Exercise. Count how many lines below include the word "assets". Answer with a number only.

Records.
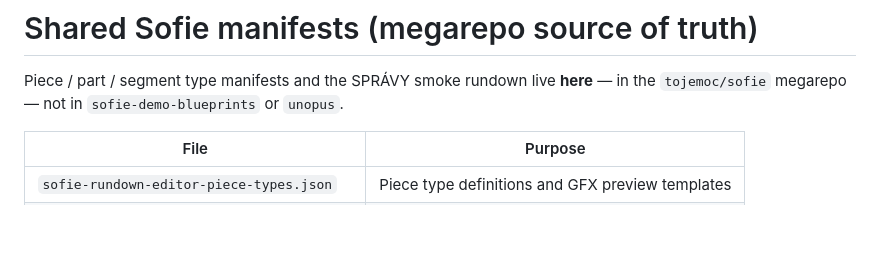
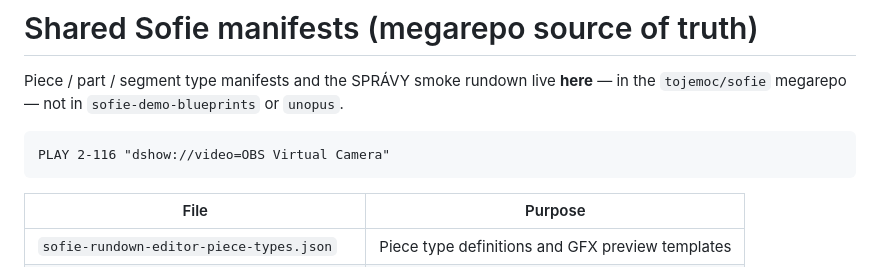
Before and after one commit to tojemoc/sofie, a Markdown page: assets/README.md, the part around the change. Drawn GitHub-style; blank space fills up the shorter version.

````diff
--- a/assets/README.md
+++ b/assets/README.md
@@ -2,6 +2,10 @@
 
 Piece / part / segment type manifests and the SPRÁVY smoke rundown live **here** —
 in the `tojemoc/sofie` megarepo — not in `sofie-demo-blueprints` or `unopus`.
+
+```
+PLAY 2-116 "dshow://video=OBS Virtual Camera"
+```
 
 | File | Purpose |
 |------|---------|
````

Solution for this task. 3